* **INSTRUCTIONS TO FOLLOW**:
Collect every line below that contains the word "include".

(Version comparison data)
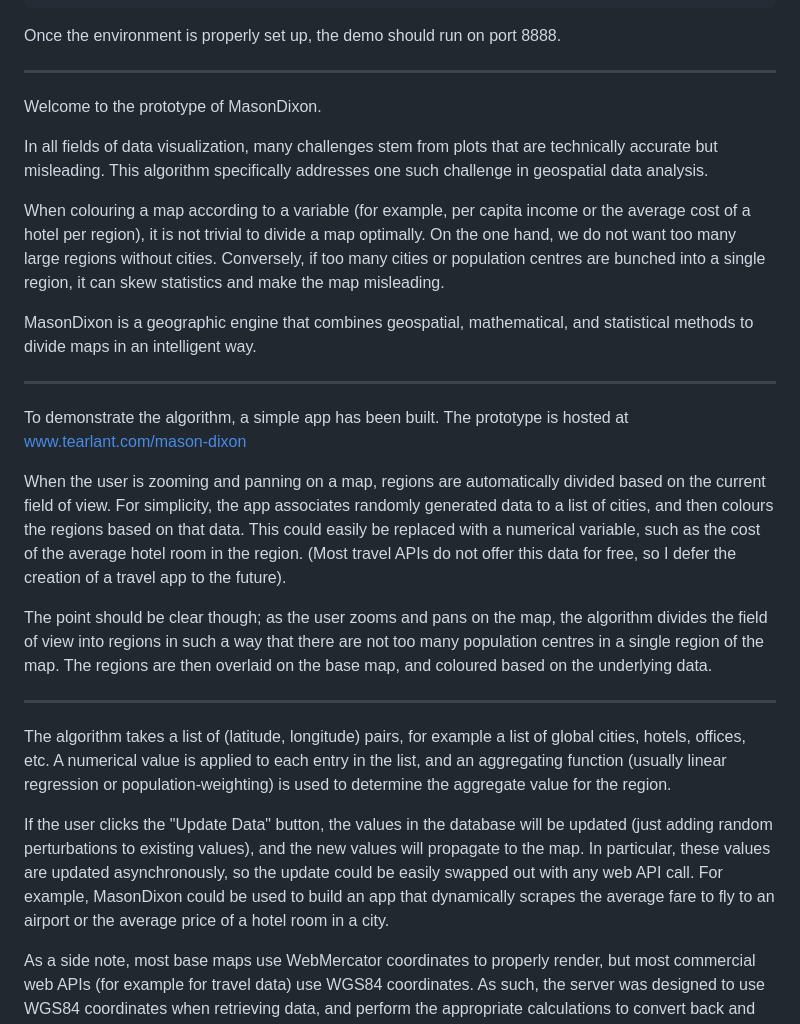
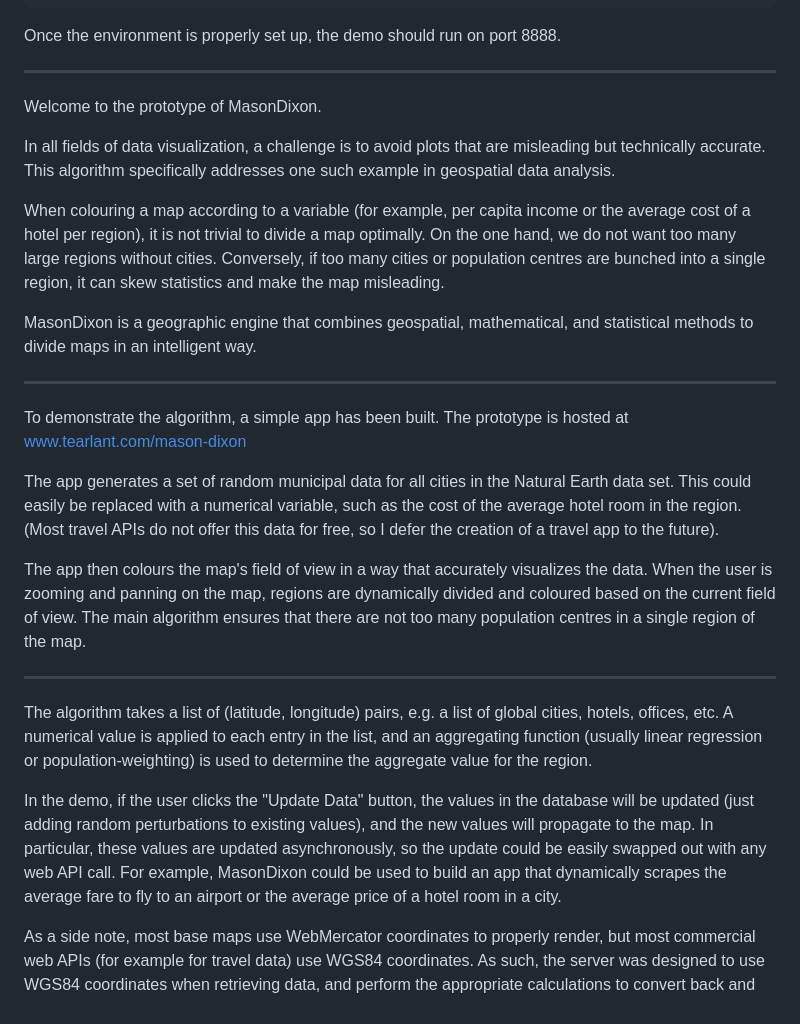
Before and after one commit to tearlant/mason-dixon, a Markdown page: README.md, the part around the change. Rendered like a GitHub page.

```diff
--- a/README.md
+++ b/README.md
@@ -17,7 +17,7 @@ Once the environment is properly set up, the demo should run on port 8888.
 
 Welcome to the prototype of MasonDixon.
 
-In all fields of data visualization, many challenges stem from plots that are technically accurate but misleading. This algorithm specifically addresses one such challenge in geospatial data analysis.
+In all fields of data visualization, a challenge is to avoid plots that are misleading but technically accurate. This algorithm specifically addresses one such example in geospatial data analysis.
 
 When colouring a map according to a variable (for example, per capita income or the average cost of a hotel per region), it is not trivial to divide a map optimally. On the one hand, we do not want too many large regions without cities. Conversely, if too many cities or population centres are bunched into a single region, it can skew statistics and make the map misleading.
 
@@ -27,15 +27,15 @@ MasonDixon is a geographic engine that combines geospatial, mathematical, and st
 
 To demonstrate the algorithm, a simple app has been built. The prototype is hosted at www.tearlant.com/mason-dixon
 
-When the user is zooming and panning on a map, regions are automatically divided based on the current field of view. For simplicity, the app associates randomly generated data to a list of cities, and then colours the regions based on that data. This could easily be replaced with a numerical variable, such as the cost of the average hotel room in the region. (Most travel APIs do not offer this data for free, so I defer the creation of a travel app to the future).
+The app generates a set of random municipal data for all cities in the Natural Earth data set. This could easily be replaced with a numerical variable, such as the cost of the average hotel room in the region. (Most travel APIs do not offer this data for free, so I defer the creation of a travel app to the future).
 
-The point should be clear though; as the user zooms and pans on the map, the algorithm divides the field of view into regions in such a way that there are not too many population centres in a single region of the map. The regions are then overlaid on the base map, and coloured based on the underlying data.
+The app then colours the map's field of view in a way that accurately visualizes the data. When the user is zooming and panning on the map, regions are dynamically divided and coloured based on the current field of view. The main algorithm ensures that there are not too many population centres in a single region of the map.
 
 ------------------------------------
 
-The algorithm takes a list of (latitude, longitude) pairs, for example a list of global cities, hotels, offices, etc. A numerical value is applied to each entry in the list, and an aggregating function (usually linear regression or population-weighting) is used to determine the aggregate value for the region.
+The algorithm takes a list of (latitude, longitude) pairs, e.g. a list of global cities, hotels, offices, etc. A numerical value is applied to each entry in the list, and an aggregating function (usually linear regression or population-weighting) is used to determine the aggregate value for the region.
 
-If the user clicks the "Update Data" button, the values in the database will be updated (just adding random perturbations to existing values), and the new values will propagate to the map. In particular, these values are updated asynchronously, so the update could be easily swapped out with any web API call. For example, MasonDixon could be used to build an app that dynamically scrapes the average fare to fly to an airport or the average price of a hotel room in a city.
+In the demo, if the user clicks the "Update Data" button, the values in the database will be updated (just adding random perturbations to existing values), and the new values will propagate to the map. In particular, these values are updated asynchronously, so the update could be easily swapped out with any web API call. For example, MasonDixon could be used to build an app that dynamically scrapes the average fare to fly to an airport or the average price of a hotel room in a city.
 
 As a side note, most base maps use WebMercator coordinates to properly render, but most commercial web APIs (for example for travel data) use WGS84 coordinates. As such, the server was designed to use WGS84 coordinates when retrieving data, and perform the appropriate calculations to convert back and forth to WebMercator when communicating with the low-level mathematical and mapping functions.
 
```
...
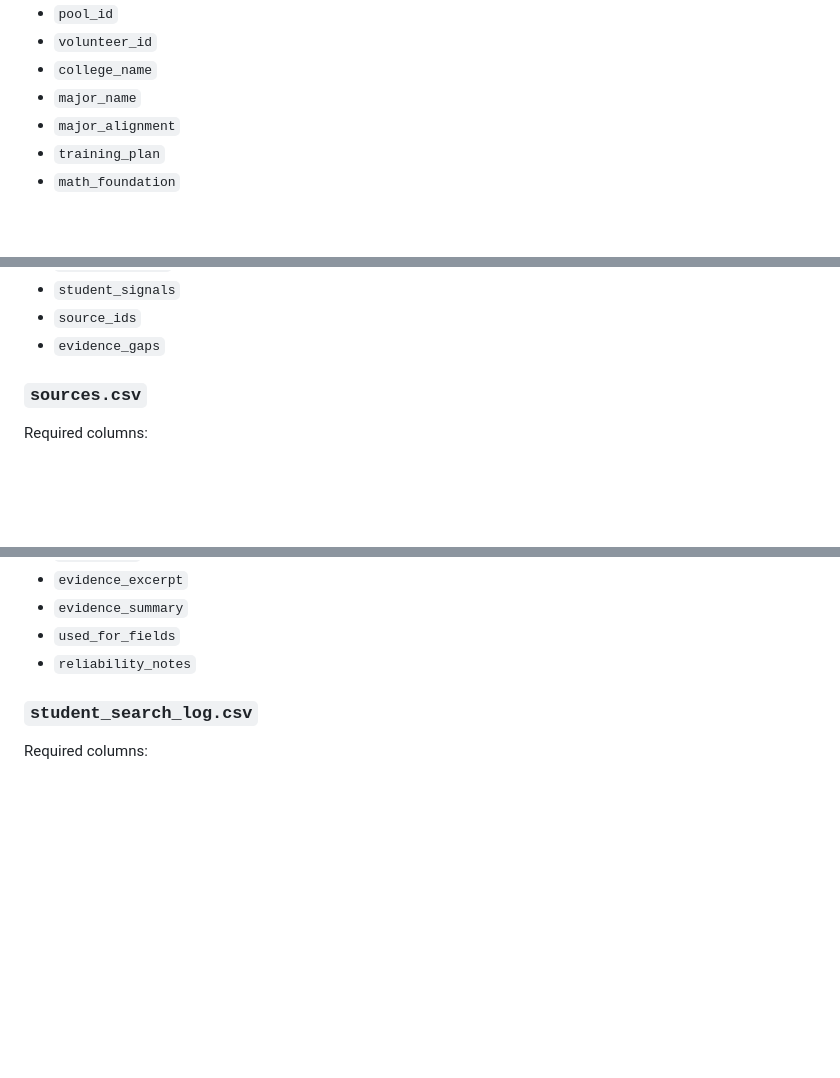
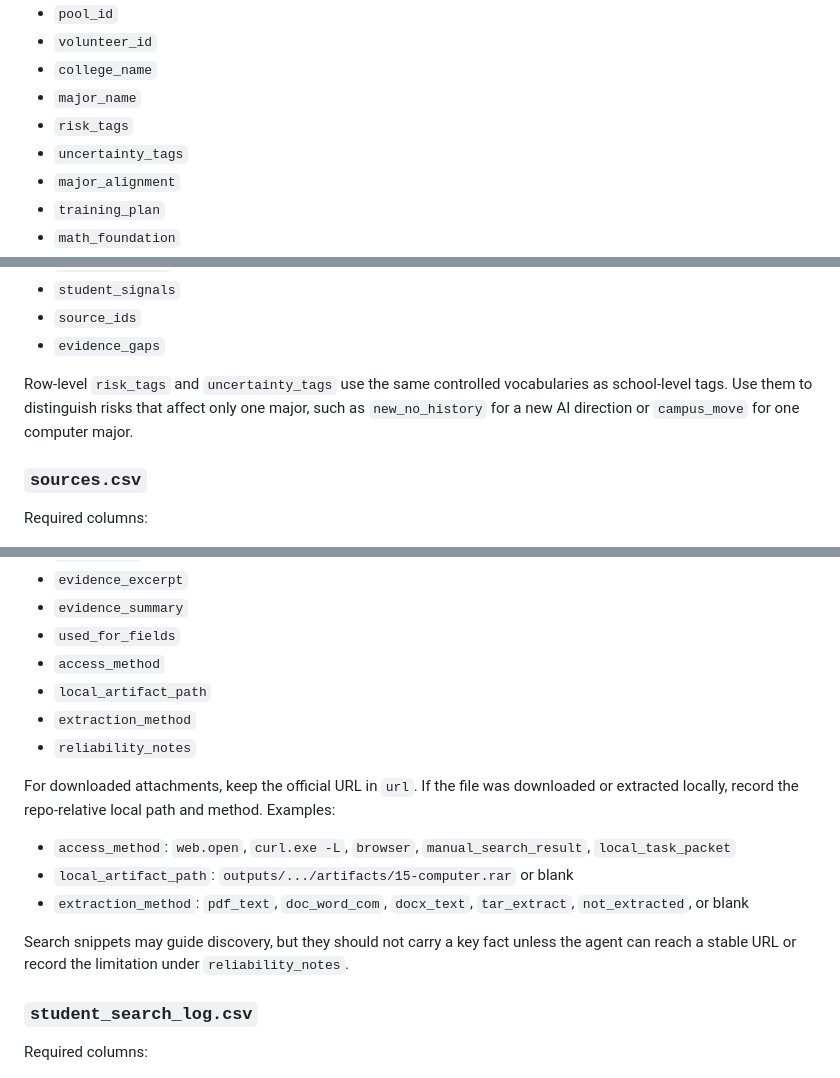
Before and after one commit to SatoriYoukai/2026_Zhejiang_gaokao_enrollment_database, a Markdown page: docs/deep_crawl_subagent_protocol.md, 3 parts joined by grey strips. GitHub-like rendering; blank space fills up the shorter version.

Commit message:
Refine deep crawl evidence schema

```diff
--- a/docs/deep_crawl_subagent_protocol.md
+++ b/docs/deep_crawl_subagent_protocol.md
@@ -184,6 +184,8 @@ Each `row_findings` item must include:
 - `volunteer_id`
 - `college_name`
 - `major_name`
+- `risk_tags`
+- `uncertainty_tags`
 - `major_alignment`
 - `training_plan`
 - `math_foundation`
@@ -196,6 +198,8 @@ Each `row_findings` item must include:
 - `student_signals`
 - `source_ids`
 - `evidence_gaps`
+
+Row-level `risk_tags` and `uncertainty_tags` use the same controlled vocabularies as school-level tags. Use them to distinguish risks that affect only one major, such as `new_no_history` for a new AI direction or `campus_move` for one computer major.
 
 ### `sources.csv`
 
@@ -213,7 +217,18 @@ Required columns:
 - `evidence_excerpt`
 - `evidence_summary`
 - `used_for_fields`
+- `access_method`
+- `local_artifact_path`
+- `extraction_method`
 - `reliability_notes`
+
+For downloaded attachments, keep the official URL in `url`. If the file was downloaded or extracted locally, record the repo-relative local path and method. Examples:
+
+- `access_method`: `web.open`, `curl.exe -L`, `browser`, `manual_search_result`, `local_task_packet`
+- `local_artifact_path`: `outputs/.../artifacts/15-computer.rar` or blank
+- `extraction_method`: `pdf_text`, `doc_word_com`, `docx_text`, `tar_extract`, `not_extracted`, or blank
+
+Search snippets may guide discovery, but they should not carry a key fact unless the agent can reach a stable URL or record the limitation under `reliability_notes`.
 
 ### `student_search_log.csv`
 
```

* **RESPONSE TO THE EXERCISE**:
@@ -184,6 +184,8 @@ Each `row_findings` item must include:
@@ -196,6 +198,8 @@ Each `row_findings` item must include:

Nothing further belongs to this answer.